── GIVEN RECORDS ──

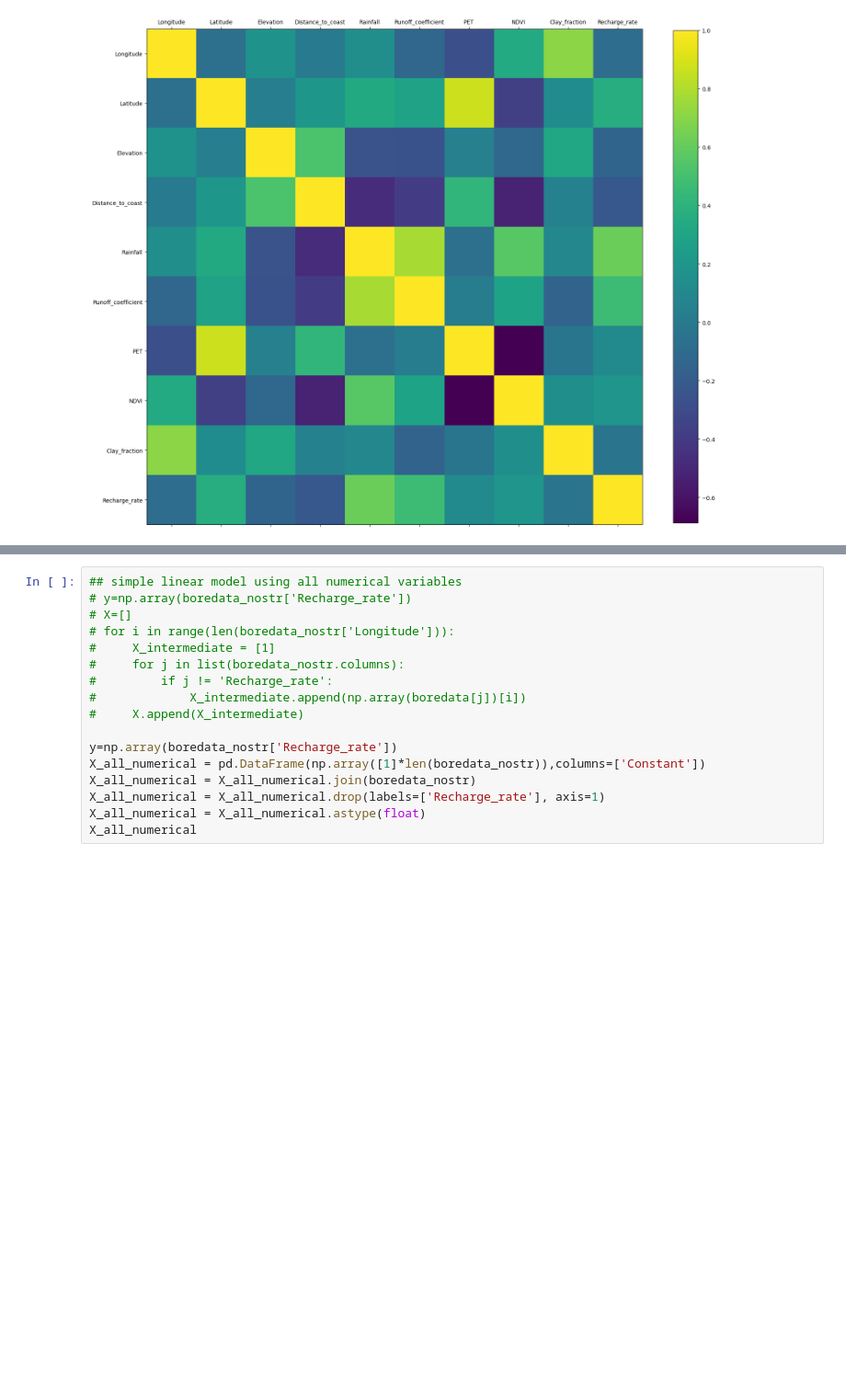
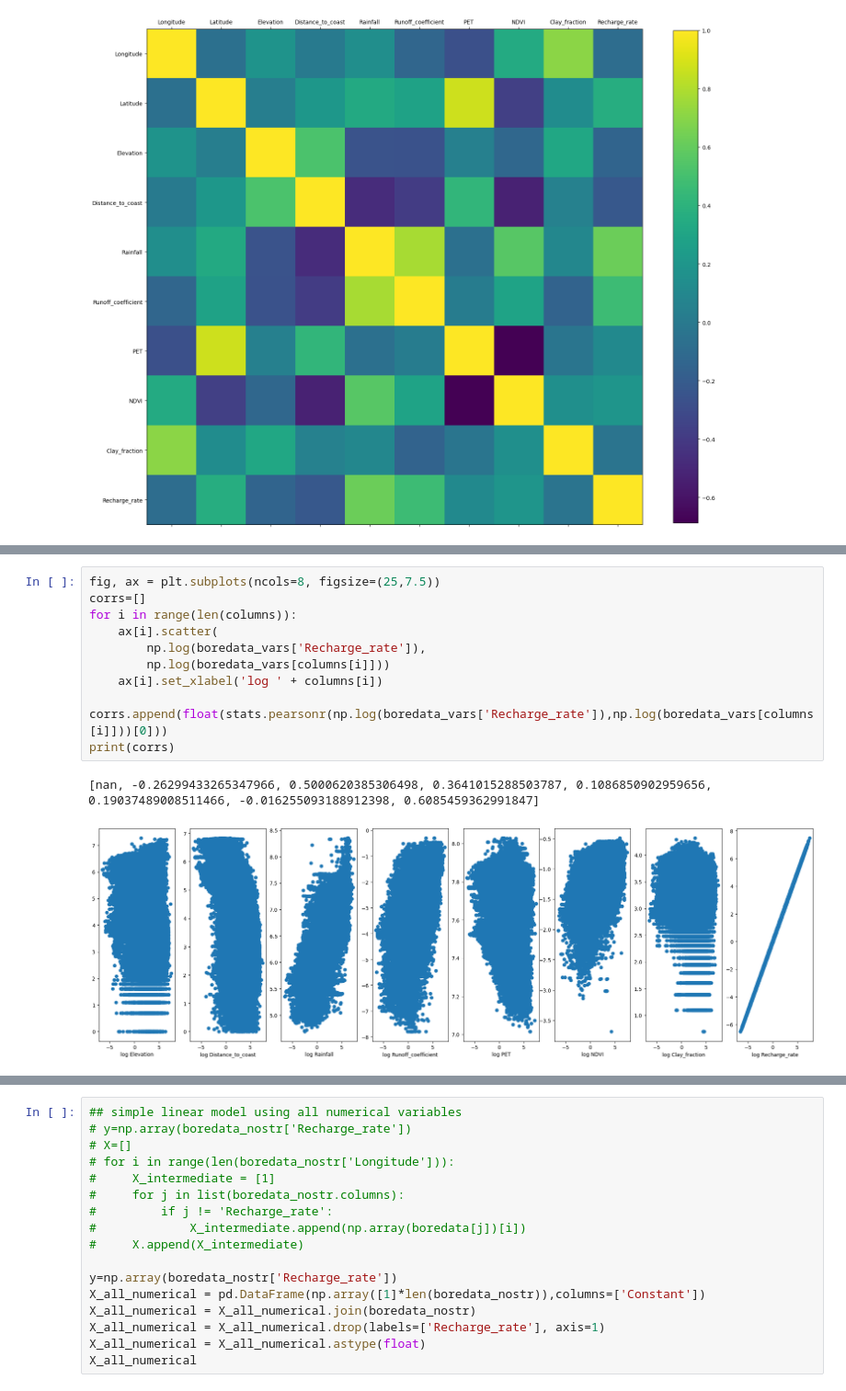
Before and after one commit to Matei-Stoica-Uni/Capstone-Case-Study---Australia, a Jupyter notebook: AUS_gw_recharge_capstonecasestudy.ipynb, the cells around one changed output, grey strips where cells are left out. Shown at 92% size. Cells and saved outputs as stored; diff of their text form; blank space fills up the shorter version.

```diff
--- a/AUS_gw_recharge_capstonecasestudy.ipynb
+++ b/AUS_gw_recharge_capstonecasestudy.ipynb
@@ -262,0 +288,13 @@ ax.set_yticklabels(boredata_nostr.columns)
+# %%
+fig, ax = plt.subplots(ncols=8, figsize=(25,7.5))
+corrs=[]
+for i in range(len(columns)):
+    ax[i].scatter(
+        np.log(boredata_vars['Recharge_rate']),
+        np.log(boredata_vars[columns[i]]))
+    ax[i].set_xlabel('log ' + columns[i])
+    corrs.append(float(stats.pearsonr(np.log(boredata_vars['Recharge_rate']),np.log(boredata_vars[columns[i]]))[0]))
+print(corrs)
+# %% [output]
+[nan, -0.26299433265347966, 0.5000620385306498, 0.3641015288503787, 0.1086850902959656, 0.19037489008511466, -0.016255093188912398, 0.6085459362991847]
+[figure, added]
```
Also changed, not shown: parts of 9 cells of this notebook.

───
── GIVEN RECORDS ──

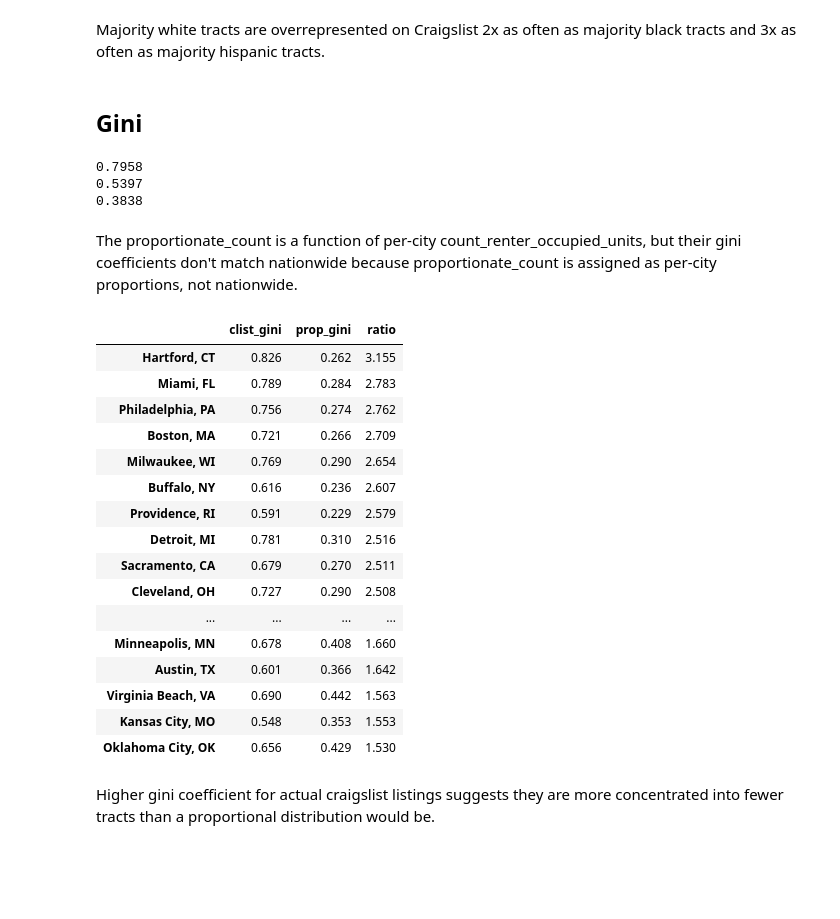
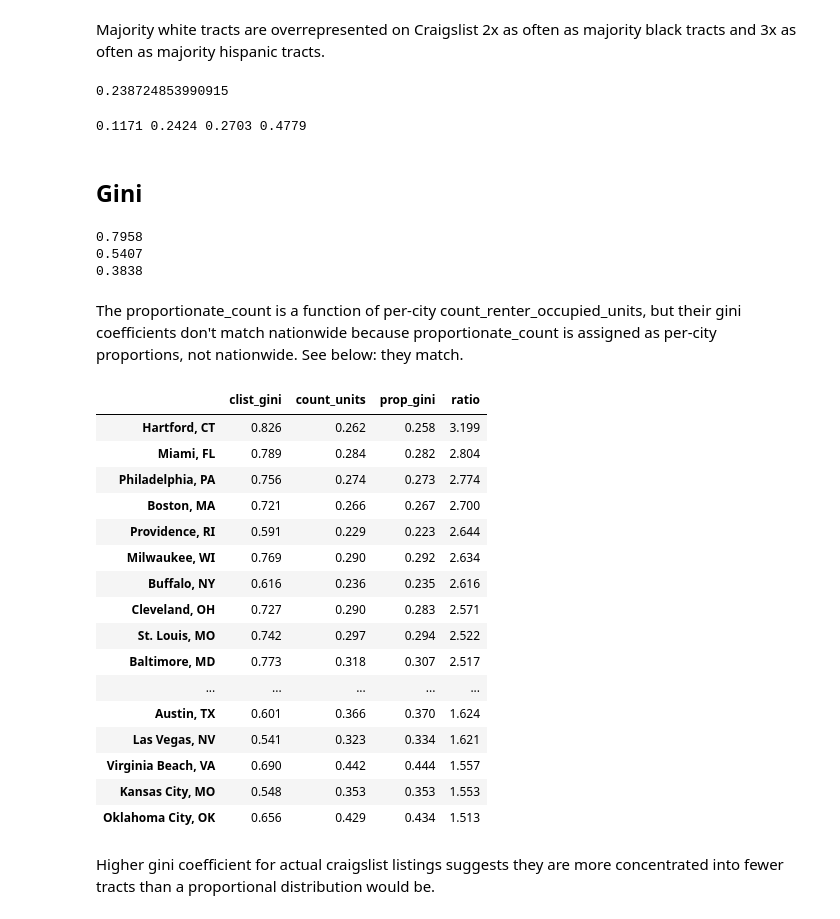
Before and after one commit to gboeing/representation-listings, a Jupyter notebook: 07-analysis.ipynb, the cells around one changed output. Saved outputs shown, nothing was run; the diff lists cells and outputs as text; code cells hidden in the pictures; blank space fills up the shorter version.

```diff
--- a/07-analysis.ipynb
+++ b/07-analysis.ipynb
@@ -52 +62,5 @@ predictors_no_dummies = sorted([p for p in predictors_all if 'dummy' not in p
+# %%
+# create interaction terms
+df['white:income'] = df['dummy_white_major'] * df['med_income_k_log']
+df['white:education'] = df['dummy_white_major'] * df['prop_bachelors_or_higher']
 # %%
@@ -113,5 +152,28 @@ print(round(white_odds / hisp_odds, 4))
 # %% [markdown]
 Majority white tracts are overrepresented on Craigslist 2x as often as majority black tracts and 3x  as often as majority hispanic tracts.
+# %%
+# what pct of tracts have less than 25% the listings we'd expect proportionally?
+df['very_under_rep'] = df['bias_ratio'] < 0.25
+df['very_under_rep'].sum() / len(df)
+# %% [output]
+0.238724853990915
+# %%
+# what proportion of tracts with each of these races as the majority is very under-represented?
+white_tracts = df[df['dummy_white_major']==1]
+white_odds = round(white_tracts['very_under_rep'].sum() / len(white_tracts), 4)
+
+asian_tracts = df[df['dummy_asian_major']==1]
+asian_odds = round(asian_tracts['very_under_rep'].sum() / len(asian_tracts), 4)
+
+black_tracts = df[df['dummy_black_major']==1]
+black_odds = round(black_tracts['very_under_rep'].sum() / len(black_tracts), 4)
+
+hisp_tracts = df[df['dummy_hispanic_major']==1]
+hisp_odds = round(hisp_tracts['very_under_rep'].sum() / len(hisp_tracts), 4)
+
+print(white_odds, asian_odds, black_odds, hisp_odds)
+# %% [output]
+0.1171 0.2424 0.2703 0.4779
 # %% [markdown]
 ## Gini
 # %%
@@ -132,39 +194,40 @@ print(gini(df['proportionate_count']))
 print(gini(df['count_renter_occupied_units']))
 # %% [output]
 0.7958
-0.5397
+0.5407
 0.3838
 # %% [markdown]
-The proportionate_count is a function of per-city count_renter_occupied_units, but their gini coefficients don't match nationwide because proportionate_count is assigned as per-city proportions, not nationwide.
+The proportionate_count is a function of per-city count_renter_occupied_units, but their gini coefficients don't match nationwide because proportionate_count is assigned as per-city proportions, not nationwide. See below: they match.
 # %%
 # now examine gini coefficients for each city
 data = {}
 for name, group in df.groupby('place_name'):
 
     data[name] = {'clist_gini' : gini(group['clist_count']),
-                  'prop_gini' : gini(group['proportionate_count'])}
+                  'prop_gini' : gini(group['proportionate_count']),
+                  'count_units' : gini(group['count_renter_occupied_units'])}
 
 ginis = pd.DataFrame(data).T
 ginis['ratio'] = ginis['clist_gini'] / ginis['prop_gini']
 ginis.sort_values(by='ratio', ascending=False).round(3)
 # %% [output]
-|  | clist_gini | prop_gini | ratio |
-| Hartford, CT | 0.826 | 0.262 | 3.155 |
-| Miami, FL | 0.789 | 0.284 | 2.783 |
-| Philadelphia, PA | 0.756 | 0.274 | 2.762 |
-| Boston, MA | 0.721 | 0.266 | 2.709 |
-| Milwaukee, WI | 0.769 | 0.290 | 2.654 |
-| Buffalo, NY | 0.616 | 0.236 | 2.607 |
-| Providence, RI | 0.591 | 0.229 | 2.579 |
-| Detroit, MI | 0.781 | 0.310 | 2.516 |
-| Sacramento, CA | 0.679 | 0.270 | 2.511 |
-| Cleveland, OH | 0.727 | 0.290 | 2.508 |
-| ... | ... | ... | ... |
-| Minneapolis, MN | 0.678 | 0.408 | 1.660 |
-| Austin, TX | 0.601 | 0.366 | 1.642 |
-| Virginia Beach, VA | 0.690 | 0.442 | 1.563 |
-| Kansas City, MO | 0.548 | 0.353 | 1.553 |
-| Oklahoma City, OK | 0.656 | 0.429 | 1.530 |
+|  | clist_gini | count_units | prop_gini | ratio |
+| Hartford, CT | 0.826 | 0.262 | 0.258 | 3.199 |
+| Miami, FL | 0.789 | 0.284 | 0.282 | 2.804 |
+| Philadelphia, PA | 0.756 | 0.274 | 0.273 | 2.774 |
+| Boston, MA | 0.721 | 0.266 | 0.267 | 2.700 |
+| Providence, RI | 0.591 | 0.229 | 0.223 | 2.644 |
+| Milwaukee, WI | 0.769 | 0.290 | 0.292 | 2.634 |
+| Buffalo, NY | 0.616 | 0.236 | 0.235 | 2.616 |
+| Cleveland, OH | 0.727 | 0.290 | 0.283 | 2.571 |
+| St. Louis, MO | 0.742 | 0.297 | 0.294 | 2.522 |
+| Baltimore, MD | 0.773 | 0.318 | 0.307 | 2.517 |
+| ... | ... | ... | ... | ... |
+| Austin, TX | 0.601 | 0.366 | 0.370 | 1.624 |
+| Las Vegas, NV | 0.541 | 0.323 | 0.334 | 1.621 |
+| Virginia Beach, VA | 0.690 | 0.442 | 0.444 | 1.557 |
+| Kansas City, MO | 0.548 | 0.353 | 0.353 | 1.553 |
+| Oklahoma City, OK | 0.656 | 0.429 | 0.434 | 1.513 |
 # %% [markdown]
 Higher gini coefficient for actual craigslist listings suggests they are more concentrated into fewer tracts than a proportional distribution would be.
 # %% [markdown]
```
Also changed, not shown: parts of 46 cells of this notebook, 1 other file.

───

-- WORK TO BE COMPLETED --
Only the lines above from the one with "form; blank space fills up the shorter version." through the one with "Also changed, not shown: parts of 9" should be duplicated, character for character.

-- RESPONSE BOX --
Before and after one commit to Matei-Stoica-Uni/Capstone-Case-Study---Australia, a Jupyter notebook: AUS_gw_recharge_capstonecasestudy.ipynb, the cells around one changed output, grey strips where cells are left out. Shown at 92% size. Cells and saved outputs as stored; diff of their text form; blank space fills up the shorter version.

```diff
--- a/AUS_gw_recharge_capstonecasestudy.ipynb
+++ b/AUS_gw_recharge_capstonecasestudy.ipynb
@@ -262,0 +288,13 @@ ax.set_yticklabels(boredata_nostr.columns)
+# %%
+fig, ax = plt.subplots(ncols=8, figsize=(25,7.5))
+corrs=[]
+for i in range(len(columns)):
+    ax[i].scatter(
+        np.log(boredata_vars['Recharge_rate']),
+        np.log(boredata_vars[columns[i]]))
+    ax[i].set_xlabel('log ' + columns[i])
+    corrs.append(float(stats.pearsonr(np.log(boredata_vars['Recharge_rate']),np.log(boredata_vars[columns[i]]))[0]))
+print(corrs)
+# %% [output]
+[nan, -0.26299433265347966, 0.5000620385306498, 0.3641015288503787, 0.1086850902959656, 0.19037489008511466, -0.016255093188912398, 0.6085459362991847]
+[figure, added]
```
Also changed, not shown: parts of 9 cells of this notebook.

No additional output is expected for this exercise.